Bangladeshi expatriate painter Monirul Islam's artworks are easily recognisable as he can translate life's diverse dimensions with his signature style, techniques and innovations into captivating works, where subdued colours, lyrical lines, subtle textures and forms blend harmoniously. He controls his medium and his technique with a certain mastery.
The veteran artist's latest solo exhibition is now on at Gallery Chitrak in Dhanmondi, Dhaka.
Monir's specialty is his delicate lines and the balance between use of space and composition. Use of space is an important aspect of his paintings and the artist likes to work with unusual forms and shapes -- transforming them amazingly into tangible expressions. An admirer of nature, Monir tries to replicate colours and harmony prevalent in surrounding environment through his works. The space that is found in his works is aptly related to the perspective of the themes. In his compositions, the artist uses doodles, sharp lines, dots, tiny motifs and a lot of symbols.
After settling in Spain, Monir started using paper, which he views as a mysterious medium. It enables him to place the complexities of life before the viewers from a different angle. He makes his own paper, as it provides the inexplicable feel that has inspired him.
Over the last few years, whenever Monir visits Bangladesh, he works on (as medium) paper used in boxes of sweets. He came across this paper in Chandpur and thought of the dramatic impact of using it as a medium. He followed up on this idea and gradually started liking it. Grimy, pitted paper inspired him more than fresh white paper. Corrugated board is another pet medium which enables him to portray his desired illusion and fantasy.
At the exhibition, some of his canvases are occupied by various sized heart shapes (some are blurred), articulating romance, longing and melancholy. The artist has made a collage of different brands of cigarette packets as a part of his continuous experimentation, which gives his works a novel look. This series of works has been greatly influenced by the American pop artist Jim Dine, who is sometimes considered to be a part of the Neo-Dada movement.

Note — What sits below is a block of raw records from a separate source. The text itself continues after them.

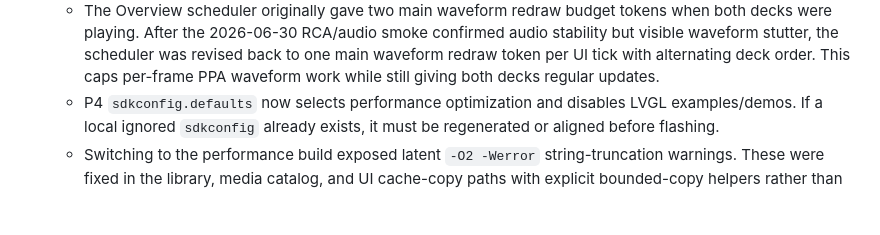
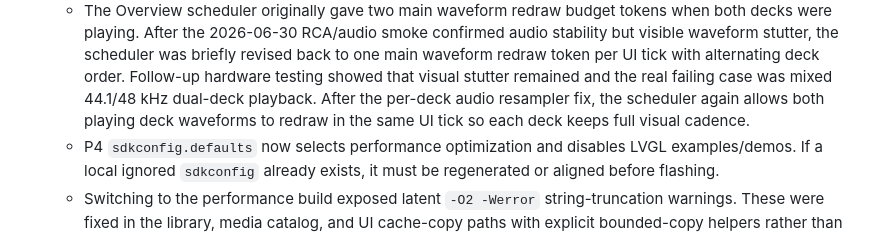
Before and after one commit to dvucinozd/Pajoniiir, a Markdown page: docs/DEVELOPMENT_PLAN.md, the part around one of its changes. Drawn GitHub-style; blank space fills up the shorter version.

Commit message:
docs: align waveform scheduler notes

```diff
--- a/docs/DEVELOPMENT_PLAN.md
+++ b/docs/DEVELOPMENT_PLAN.md
@@ -523,9 +523,12 @@ Validation note, 2026-06-10:
   - The Overview scheduler originally gave two main waveform redraw budget
     tokens when both decks were playing. After the 2026-06-30 RCA/audio smoke
     confirmed audio stability but visible waveform stutter, the scheduler was
-    revised back to one main waveform redraw token per UI tick with alternating
-    deck order. This caps per-frame PPA waveform work while still giving both
-    decks regular updates.
+    briefly revised back to one main waveform redraw token per UI tick with
+    alternating deck order. Follow-up hardware testing showed that visual
+    stutter remained and the real failing case was mixed 44.1/48 kHz
+    dual-deck playback. After the per-deck audio resampler fix, the scheduler
+    again allows both playing deck waveforms to redraw in the same UI tick so
+    each deck keeps full visual cadence.
   - P4 `sdkconfig.defaults` now selects performance optimization and disables
     LVGL examples/demos. If a local ignored `sdkconfig` already exists, it must
     be regenerated or aligned before flashing.
```
Also changed, not shown: other parts of docs/DEVELOPMENT_PLAN.md (+1 -1 lines), docs/HARDWARE_WIRING.md (+4 -0 lines), docs/STARTUP_CHECKLIST.md (+6 -4 lines).
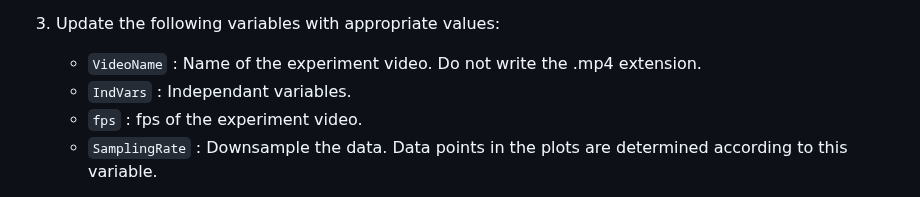
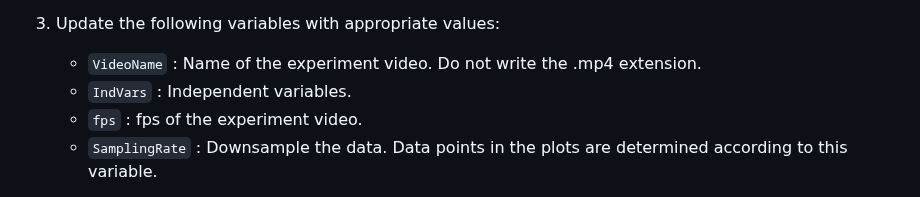
Before and after one commit to baburerdem/Api-TRACE, a Markdown page: README.md, the part around the change. GitHub-like rendering.

```diff
--- a/README.md
+++ b/README.md
@@ -71,7 +71,7 @@ Instructions:
 
 3. Update the following variables with appropriate values:
 	- `VideoName` : Name of the experiment video. Do not write the .mp4 extension.
-	- `IndVars` : Independant variables.
+	- `IndVars` : Independent variables.
 	- `fps` : fps of the experiment video.
 	- `SamplingRate` : Downsample the data. Data points in the plots are determined according to this variable.
 
```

Monir considers pure colour to be the most effective way to express emotions and sensitivity. He believes that colour approaches the soul directly and is able to induce profound emotions in the viewer. He applies his colours meticulously, in thin layers, and reduces the texture of the paint to its most minimal state. In the early '70s, he established a personal abstract language and maintains that style.
Monir has done several watercolours for his ongoing exhibition, which primarily focus on the lucid shades and washes. In the late 1960s, Monir emerged as an accomplished watercolourist, with studies mostly of life on land and water. In 1969, when Monir was only 27 years old, he went to Spain on a scholarship. For nine months, during his studies there, the artist worked on murals and frescos and won an award from the Spanish government. This allowed him to stay in Madrid for another year. During that period, he studied Goya's paintings and tried to comprehend the significance of light, colour and composition. Before settling in Spain, he did a few graphic works in Dhaka to get an idea of the method. Spain drew him into the enchanting world of etching, to which he later submerged his artistic faculty to gradually come out of his impressionistic tendencies and concentrate on different contemporary issues. That was a turning point in his life.
The current exhibition also features some figurative works of Monir, which have been greatly influenced by Spanish painter Alfonso Fraile. From 1972 to 73, Monir worked with Fraile, Anthony Lawrence and Anthony Sawrey at the same studio in Madrid.
One remarkable feature of Monir's works at the exhibition is that he has pasted paper on canvas in a number of his works. Then he has worked on them with acrylic, oil, hand colour, pencil and other mediums to portray varied surrealistic and symbolic images, which feature elements of surprise, perplexity, unanticipated juxtapositions and vague forms.
Monir is always driven to explore something new. It breaks monotony for him and he believes art can be enriched through changing mediums. Each medium has a special feature, which demonstrates individual light, tone and space. As part of experimentation and developing new features of artworks, he has used espresso coffee, marble dust, brick dust, burnt ground rice, acramin colour and other natural pigments.
The exhibition will continue till June 15.